Make butter

Tasty kitchen chemistry

The chemistry of butter...

Take a tub of cream...and get two very different foods!

What you need:

  • 300 ml double cream
  • Electric whisk
  • Mixing bowl
  • Clean jar with a lid (jam jars work well)
  • Clean marble (optional)

How to:

Ask an adult for help using the electric whisk.

  1. Make sure the cream is at room temperature.
  2. Put half the cream in the mixing bowl.
  3. Put the rest of the cream in the jar and put the lid on tightly.
  4. Use the electric whisk to whisk the cream. If you whisk it for long enough it will turn into whipped cream! Try eating it with fruit or cake.
  5. Shake the cream in the jar. You will have to shake it for around ten minutes, so ask an adult to help if your arms get tired! To make it easier, add the marble. It's good to do whilst watching TV or listening to music. If you shake it for long enough, a lump of butter will appear in the jar! You can spread it on bread, just like regular butter. Does it taste different to normal butter?

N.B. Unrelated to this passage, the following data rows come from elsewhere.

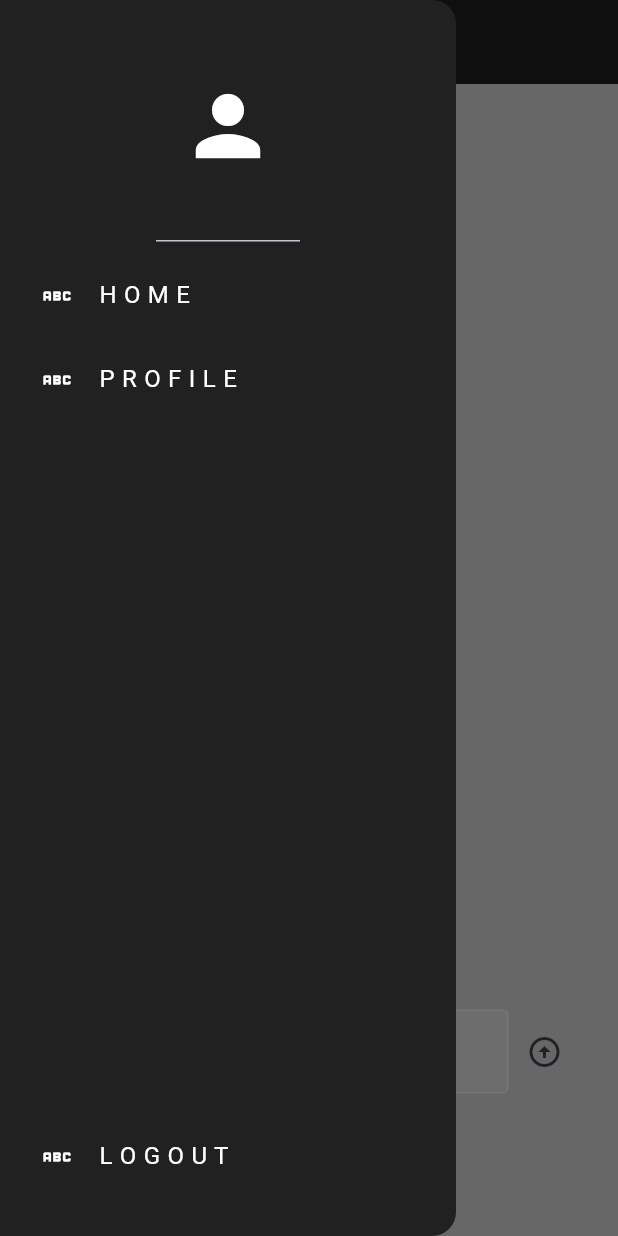
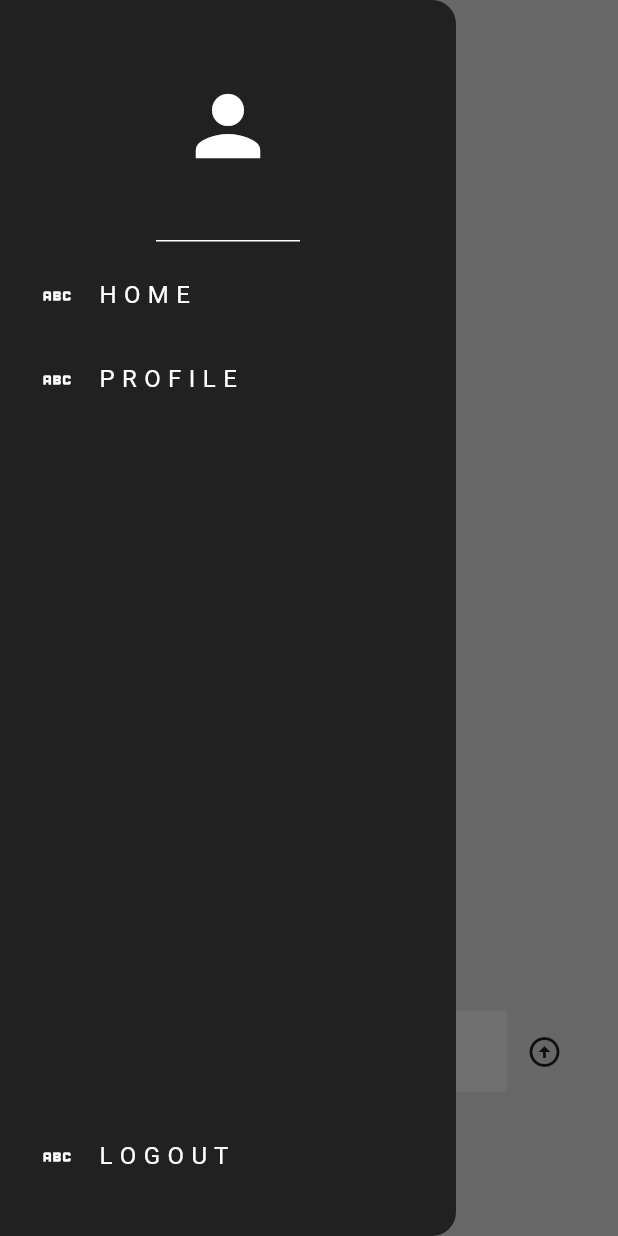
Before and after one commit to Luvianto/The-Wall-2, a Flutter app: the screen it shows once a user with an empty profile is signed in, with the side drawer open, on a phone screen of 412 x 824 dp. Run offline on Flutter 3.47's test engine with Material 3 defaults, Android fonts, the phone set to English and light mode, and no system bars; our stand-ins replace cloud_firestore, firebase_auth, firebase_core; accounts and stored records are empty; network calls fail.

Commit message:
added dark theme, delete posts, and minor adjustments

```diff
--- a/lib/components/comments.dart
+++ b/lib/components/comments.dart
@@ -15,7 +15,7 @@ class Comment extends StatelessWidget {
   Widget build(BuildContext context) {
     return Container(
       decoration: BoxDecoration(
-        color: Colors.grey.shade300,
+        color: Theme.of(context).colorScheme.secondary,
         borderRadius: BorderRadius.circular(4),
       ),
       margin: const EdgeInsets.only(bottom: 5),
--- a/lib/components/text_box.dart
+++ b/lib/components/text_box.dart
@@ -15,7 +15,7 @@ class MyTextBox extends StatelessWidget {
   Widget build(BuildContext context) {
     return Container(
       decoration: BoxDecoration(
-        color: Colors.grey.shade200,
+        color: Theme.of(context).colorScheme.primary,
       ),
       padding: const EdgeInsets.only(left: 15, bottom: 15),
       margin: const EdgeInsets.only(left: 20, right: 20, top: 20),
--- a/lib/components/text_field.dart
+++ b/lib/components/text_field.dart
@@ -17,13 +17,14 @@ class MyTextField extends StatelessWidget {
       controller: controller,
       obscureText: obscureText,
       decoration: InputDecoration(
-        enabledBorder: const OutlineInputBorder(
-          borderSide: BorderSide(color: Colors.white),
+        enabledBorder: OutlineInputBorder(
+          borderSide:
+              BorderSide(color: Theme.of(context).colorScheme.secondary),
         ),
         focusedBorder: const OutlineInputBorder(
           borderSide: BorderSide(color: Colors.white),
         ),
-        fillColor: Colors.grey.shade200,
+        fillColor: Theme.of(context).colorScheme.primary,
         filled: true,
         hintText: hintText,
         hintStyle: TextStyle(color: Colors.grey.shade500),
--- a/lib/main.dart
+++ b/lib/main.dart
@@ -2,6 +2,8 @@ import 'package:firebase_core/firebase_core.dart';
 import 'package:flutter/material.dart';
 import 'package:the_wall/auth/auth.dart';
 import 'package:the_wall/firebase_options.dart';
+import 'package:the_wall/themes/dark_theme.dart';
+import 'package:the_wall/themes/light_theme.dart';
 
 void main() async {
   WidgetsFlutterBinding.ensureInitialized();
@@ -16,9 +18,11 @@ class MainApp extends StatelessWidget {
 
   @override
   Widget build(BuildContext context) {
-    return const MaterialApp(
+    return MaterialApp(
       debugShowCheckedModeBanner: false,
-      home: AuthPage(),
+      theme: lightTheme,
+      darkTheme: darkTheme,
+      home: const AuthPage(),
     );
   }
 }
--- a/lib/pages/home_page.dart
+++ b/lib/pages/home_page.dart
@@ -61,14 +61,13 @@ class _HomePageState extends State<HomePage> {
   @override
   Widget build(BuildContext context) {
     return Scaffold(
-      backgroundColor: Colors.grey.shade300,
+      backgroundColor: Theme.of(context).colorScheme.background,
       appBar: AppBar(
         title: Text(
           'The Wall',
           style: TextStyle(color: Colors.white),
         ),
         iconTheme: IconThemeData(color: Colors.white),
-        backgroundColor: Colors.grey.shade900,
       ),
       drawer: MyDrawer(
         onProfileTap: goToProfilePage,
--- a/lib/pages/profile_page.dart
+++ b/lib/pages/profile_page.dart
@@ -66,8 +66,8 @@ class _ProfilePageState extends State<ProfilePage> {
   @override
   Widget build(BuildContext context) {
     return Scaffold(
+      backgroundColor: Theme.of(context).colorScheme.background,
       appBar: AppBar(
-        backgroundColor: Colors.grey.shade900,
         title: const Text('P R O F I L E'),
       ),
       body: StreamBuilder<DocumentSnapshot>(
--- /dev/null
+++ b/lib/themes/dark_theme.dart
@@ -0,0 +1,16 @@
+import 'package:flutter/material.dart';
+
+ThemeData darkTheme = ThemeData(
+  brightness: Brightness.dark,
+  appBarTheme: const AppBarTheme(
+    backgroundColor: Colors.black,
+  ),
+  colorScheme: ColorScheme.dark(
+    background: Colors.black,
+    primary: Colors.grey.shade900,
+    secondary: Colors.grey.shade600,
+  ),
+  textButtonTheme: TextButtonThemeData(
+    style: TextButton.styleFrom(foregroundColor: Colors.black),
+  ),
+);
--- /dev/null
+++ b/lib/themes/light_theme.dart
@@ -0,0 +1,18 @@
+import 'package:flutter/material.dart';
+
+ThemeData lightTheme = ThemeData(
+  brightness: Brightness.light,
+  appBarTheme: const AppBarTheme(
+      backgroundColor: Colors.transparent,
+      elevation: 0,
+      iconTheme: IconThemeData(color: Colors.black),
+      titleTextStyle: TextStyle(color: Colors.black, fontSize: 20.0)),
+  colorScheme: ColorScheme.dark(
+    background: Colors.grey.shade300,
+    primary: Colors.grey.shade100,
+    secondary: Colors.grey.shade300,
+  ),
+  textButtonTheme: TextButtonThemeData(
+    style: TextButton.styleFrom(foregroundColor: Colors.black),
+  ),
+);
```
Also changed, not shown: lib/components/delete_button.dart (added, +20 -0 lines), lib/components/wall_post.dart (+64 -2 lines).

Compare the whipped cream to the butter. Which is bigger? Do the butter and whipped cream taste different?

What's happening?

When you whisk the cream you add in lots of air. This makes the cream puff up and become bigger.

Cream is a special mixture called a colloid. It is a mixture of fat globules suspended in a liquid.

The fat globules are a bit like water balloons. When you shake the cream, the fat globules crash into each other. They burst like water balloons and the fat clumps together to form a big lump of butter.

The butter might not taste the same as you get from the shop because it doesn't have any additives or preservatives.

The liquid left is called buttermilk. You can use buttermilk for baking. Ask an adult to help you make some buttermilk scones.

Curriculum information

  • Summary


    Curriculum key wordsOther web links
    • 5
    Science Curriculum Links
    National CurriculumCurriculum for excellenceNorthern Ireland Curriculum